The painting is a poignant and deeply moving picture of young soldiers at rest and play before a battle that would claim the lives of thousands of men. Sir Herbert was a Scottish painter, and as the gallery holds a Scottish collection, Scottish poet John Glenday was the perfect choice to write the piece.
Would you believe it, there’s a bloke out there singing
‘When You Come to the End of a Perfect Day’.
His audience, a sixty-pounder crew, stand round bleeding
from the ears. The Boche are all but finished, apparently -
I heard they’re packing old clock parts into trench mortars
now, for want of iron scrap. Some wag quips that next time he’s
sentry and hears the plop of a minnenwerfer tumbling over,
he’ll not blow the alarm, he’ll shout: ‘Time, gentlemen, please…’
We laugh and for one heartbeat forget to be afraid. Bravery
and cowardice are just two workings of the same fear
moving us in different ways. The 8th East Surreys
have been given footballs to kick and follow at Zero Hour;
it’s to persuade them from the trenches lest their nerve fail
as they advance on Montaubon. I’ve watched men
hitch up their collars and trudge forward as if shrapnel
and lead were no worse than a shower of winter rain.
This afternoon a few of us went swimming in the mill dam
behind Camp. Just for a while to have no weight, to go drifting
clear of thought and world, was utter bliss. A skylark climbed
high over the torn fields on its impossible thread of song:
“like an unbodied joy.” I don’t know why, but it reminded
me of the day we took over from the French along the Somme;
it was so tranquil, so picturesque, the German trenchworks crowded
with swathes of tiny, brilliant flowers none of us could name.
I believe if the dead come back at all they’ll come back green
to grow from the broken earth and drink the gathered water
and all the things they suffered will mean no more to them
than the setting-in of the ordinary dark, or a change of weather.
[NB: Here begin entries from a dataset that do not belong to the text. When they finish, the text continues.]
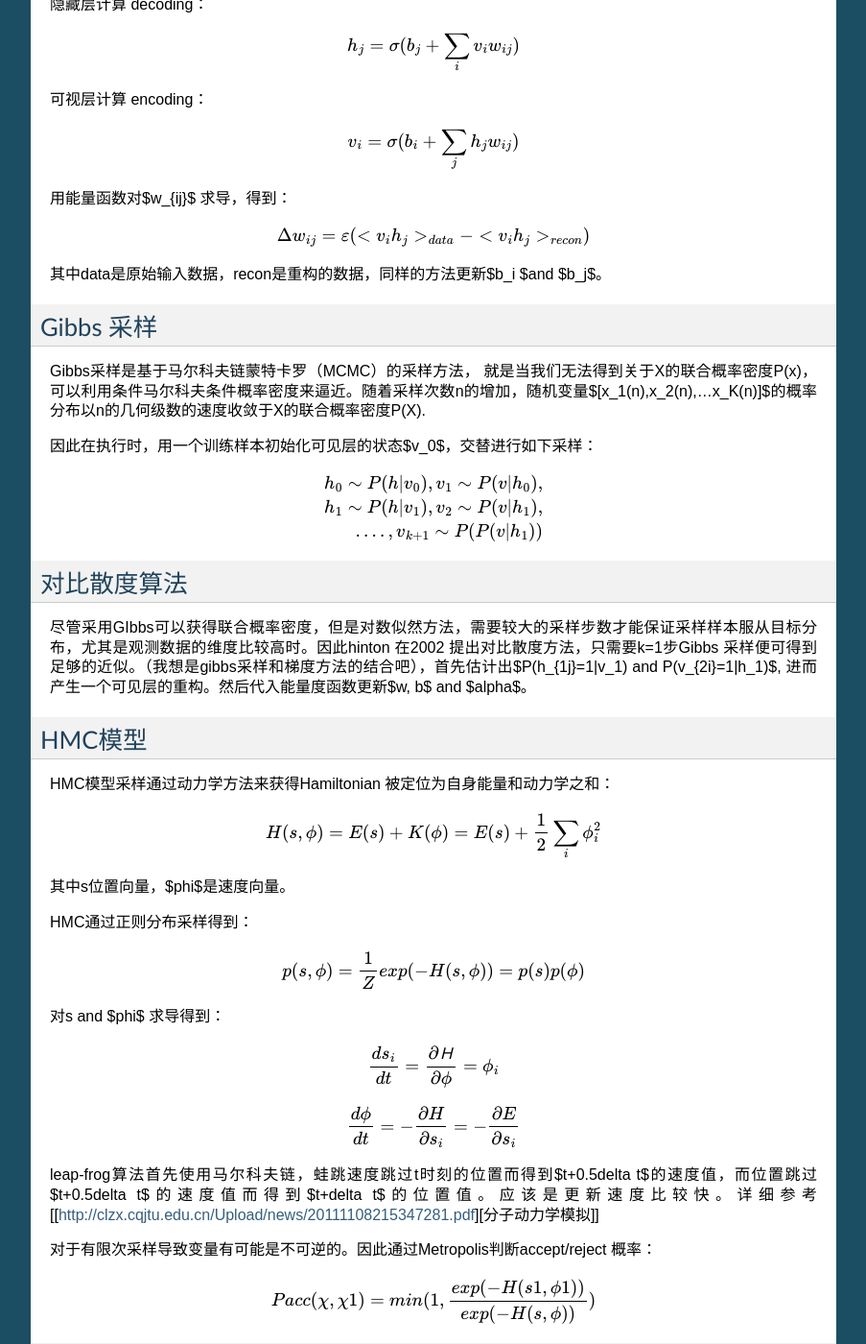
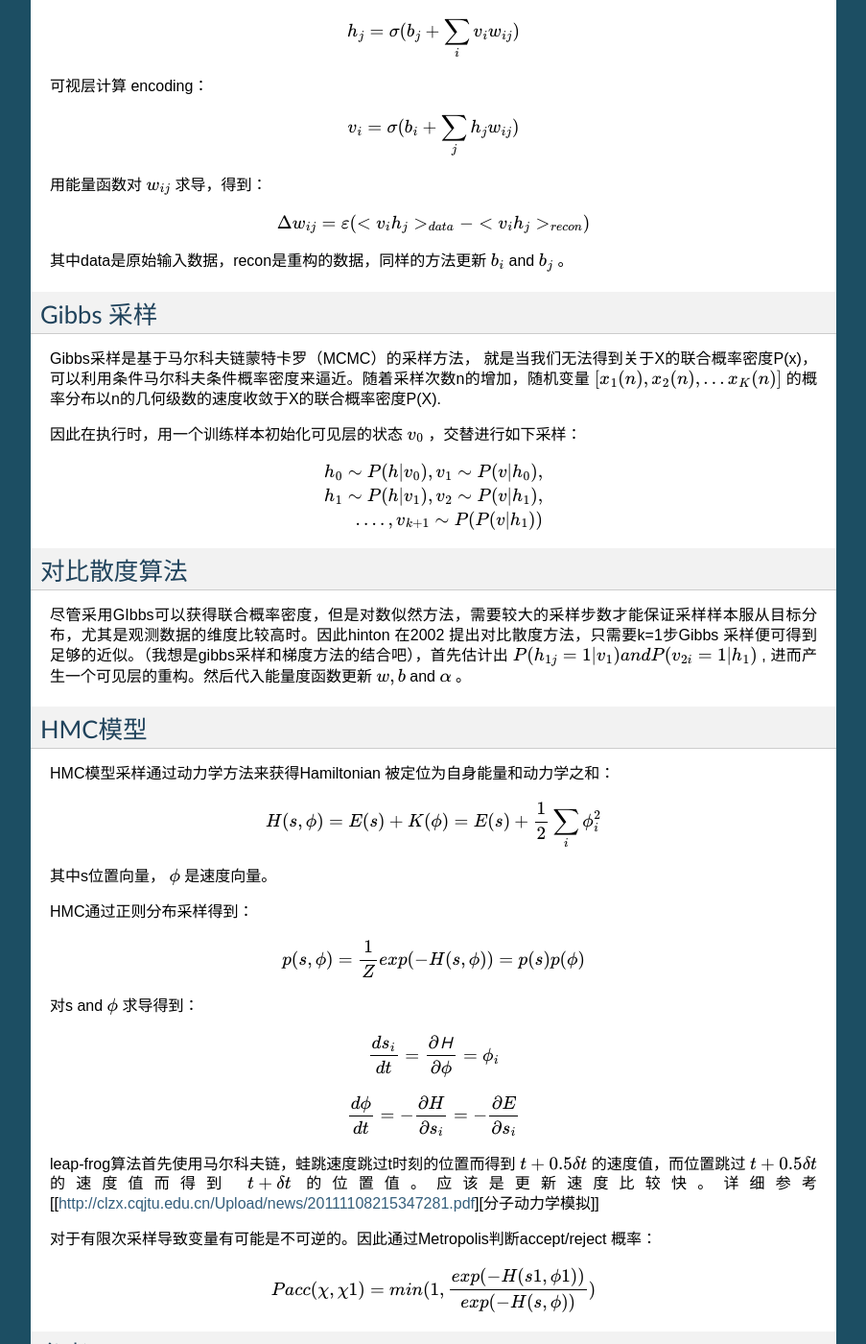
Before and after one commit to hiqdevlord/DeepLearningOnGPU, a Sphinx documentation site: the page built from source/basicConcept.rst, in a window 1280 px wide and 1400 px high, scrolled down 7436 px. Shown: the whole window at 96% size, without its empty margins (198-1101 px from the left). Built offline with Sphinx 7.4.7, drawn with Linux system fonts in a browser that asks for light colours; some of the changed lines change nothing that is shown; some of the changed text lies outside the part shown.

Commit message:
修改 rbm行内公式： $   》:math

```diff
--- a/source/basicConcept/RBM.rst
+++ b/source/basicConcept/RBM.rst
@@ -25,7 +25,7 @@ EBM有两个主要的任务，一个是推断(Inference)，它主要是在给定
 
    l(\theta,D)=-L(\theta,D)=-\frac{1}{N}\sum_{x^{(i)\in D}\log p(x^{(i)})}
 
-对$\theta$ 求偏导，得到：
+对 :math:`\theta`  求偏导，得到：
 
 .. math::
 
@@ -37,7 +37,7 @@ EBM有两个主要的任务，一个是推断(Inference)，它主要是在给定
 
    P(x)=\sum_h P(x,h)=\sum_h \frac{e^{-E(x,h)}}{Z}
 
-并进行求导，但是上式中$Z=\sum_x e^{-E(x)}$,对x进行求导非常困难，因此通过采样方法获得近似值。
+并进行求导，但是上式中 :math:`Z=\sum_x e^{-E(x)}` ,对x进行求导非常困难，因此通过采样方法获得近似值。
 
 因此采用玻尔兹曼机实现，但是BM方法计算量非常大，后来使用RBM模型,在层内无联系。
 \begin{figure}
@@ -86,21 +86,21 @@ RBM中使用两层，首先估计隐藏层的概率，然后用随机概率判
 
    v_i=\sigma(b_i+\sum_j h_j w_{ij})
 
-用能量函数对$w_{ij}$ 求导，得到：
+用能量函数对 :math:`w_{ij}`  求导，得到：
 
 .. math::
 
    \Delta w_{ij}=\varepsilon (<v_i h_j>_{data}-<v_i h_j>_{recon})
 
-其中data是原始输入数据，recon是重构的数据，同样的方法更新$b_i $and $b_j$。
+其中data是原始输入数据，recon是重构的数据，同样的方法更新 :math:`b_i` and  :math:`b_j` 。
 
 
 Gibbs 采样
 ==========
 
-Gibbs采样是基于马尔科夫链蒙特卡罗（MCMC）的采样方法， 就是当我们无法得到关于X的联合概率密度P(x)，可以利用条件马尔科夫条件概率密度来逼近。随着采样次数n的增加，随机变量$[x_1(n),x_2(n),...x_K(n)]$的概率分布以n的几何级数的速度收敛于X的联合概率密度P(X).
+Gibbs采样是基于马尔科夫链蒙特卡罗（MCMC）的采样方法， 就是当我们无法得到关于X的联合概率密度P(x)，可以利用条件马尔科夫条件概率密度来逼近。随着采样次数n的增加，随机变量 :math:`[x_1(n),x_2(n),...x_K(n)]` 的概率分布以n的几何级数的速度收敛于X的联合概率密度P(X).
 
-因此在执行时，用一个训练样本初始化可见层的状态$v_0$，交替进行如下采样：
+因此在执行时，用一个训练样本初始化可见层的状态 :math:`v_0` ，交替进行如下采样：
 
 .. math::
 
@@ -112,7 +112,7 @@ Gibbs采样是基于马尔科夫链蒙特卡罗（MCMC）的采样方法， 就
 对比散度算法
 ============
 
-尽管采用GIbbs可以获得联合概率密度，但是对数似然方法，需要较大的采样步数才能保证采样样本服从目标分布，尤其是观测数据的维度比较高时。因此hinton 在2002 提出对比散度方法，只需要k=1步Gibbs 采样便可得到足够的近似。（我想是gibbs采样和梯度方法的结合吧），首先估计出$P(h_{1j}=1|v_1) and P(v_{2i}=1|h_1)$, 进而产生一个可见层的重构。然后代入能量度函数更新$w, b$ and $\alpha$。
+尽管采用GIbbs可以获得联合概率密度，但是对数似然方法，需要较大的采样步数才能保证采样样本服从目标分布，尤其是观测数据的维度比较高时。因此hinton 在2002 提出对比散度方法，只需要k=1步Gibbs 采样便可得到足够的近似。（我想是gibbs采样和梯度方法的结合吧），首先估计出 :math:`P(h_{1j}=1|v_1) and P(v_{2i}=1|h_1)` , 进而产生一个可见层的重构。然后代入能量度函数更新 :math:`w, b`  and  :math:`\alpha` 。
 
 HMC模型
 =======
@@ -123,7 +123,7 @@ HMC模型采样通过动力学方法来获得Hamiltonian 被定位为自身能
 
    H(s,\phi)=E(s)+K(\phi)=E(s)+\frac{1}{2}\sum_i\phi_i^2
 
-其中s位置向量，$\phi$是速度向量。
+其中s位置向量， :math:`\phi` 是速度向量。
 
 HMC通过正则分布采样得到：
 
@@ -131,7 +131,7 @@ HMC通过正则分布采样得到：
 
    p(s,\phi)=\frac{1}{Z}exp(-H(s,\phi))=p(s)p(\phi)
 
-对s and $\phi$ 求导得到：
+对s and  :math:`\phi`  求导得到：
 
 .. math::
 
@@ -142,7 +142,7 @@ HMC通过正则分布采样得到：
    \frac {d \phi}{dt}=-\frac{\partial H}{\partial s_i}= -\frac{\partial E}{\partial s_i}
 
 
-leap-frog算法首先使用马尔科夫链，蛙跳速度跳过t时刻的位置而得到$t+0.5\delta t$的速度值，而位置跳过$t+0.5\delta t$的速度值而得到$t+\delta t$的位置值。应该是更新速度比较快。详细参考[[http://clzx.cqjtu.edu.cn/Upload/news/20111108215347281.pdf][分子动力学模拟]]
+leap-frog算法首先使用马尔科夫链，蛙跳速度跳过t时刻的位置而得到 :math:`t+0.5\delta t` 的速度值，而位置跳过 :math:`t+0.5\delta t` 的速度值而得到 :math:`t+\delta t` 的位置值。应该是更新速度比较快。详细参考[[http://clzx.cqjtu.edu.cn/Upload/news/20111108215347281.pdf][分子动力学模拟]]
 
 
 对于有限次采样导致变量有可能是不可逆的。因此通过Metropolis判断accept/reject 概率：
--- a/source/basicConcept/introduction.rst
+++ b/source/basicConcept/introduction.rst
@@ -64,7 +64,7 @@
 
   E^N=\frac{1}{2}\sum_{n=1}^{N}\sum_{k=1}^C(t_k^n-y_k^n)^2
 
-这里:math:`t_k^n`表示第n个样本对应的标签的第k维。:math:`y_k^n`表示第n个样本对应的网络输出的第k 个输出。
+这里:math:`t_k^n` 表示第n个样本对应的标签的第k维。:math:`y_k^n` 表示第n个样本对应的网络输出的第k 个输出。
 
 对于样本n的误差可以表示为：
 
@@ -134,8 +134,7 @@
    \frac{\partial E}{\partial b}=\frac{\partial E}{\partial u}\frac{\partial u}{\partial b}=\delta
 
 
-因为:math:`\frac{\partial u}{\partial b}=1`, 所以:math:`\frac{\partial E}{\partial b}=\frac{\partial E}{\partial u}=\delta`
-这里bias基的灵敏度是什么意思？？
+因为:math:`\frac{\partial u}{\partial b}=1`, 所以:math:`\frac{\partial E}{\partial b}=\frac{\partial E}{\partial u}=\delta`, 这里bias基的灵敏度是什么意思？？
 
 .. math::
 
@@ -200,7 +199,7 @@
 
    x_j^l = f(\sum_{i\in M_j}x_i^{l-1}*k_{ij}^l+b_j^l)
 
-:math:`M_j`表示选择的输入maps的集合。（对于图像处理，是获取边缘信息。）
+:math:`M_j` 表示选择的输入maps的集合。（对于图像处理，是获取边缘信息。）
 
 此时的灵敏度可以表示为：
 
@@ -216,7 +215,7 @@ Sub-sampling Layers 子采样层
 
    x_j^l=f(\beta_j^l down (x_j^{l-1})+b_j^l)
 
-:math:`down(.)`表示下采样函数。
+:math:`down(.)` 表示下采样函数。
 
 .. graphviz::
 
```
The Fleming Collection, widely regarded as the finest collection of Scottish art in private hands, is the only dedicated gallery granting public access to Scottish art all year round. The collection comprises over 750 oils and watercolours from 1770 to the present day including works by Raeburn, Ramsay, Wilkie and two iconic paintings of the Highland Clearances: The Last of the Clan by Thomas Faed and Lochaber No More by John Watson Nicol. Particularly noted for its major paintings by the Scottish Colourists, the collection also holds paintings by the Glasgow Boys as well as seminal works by Anne Redpath and her contemporaries.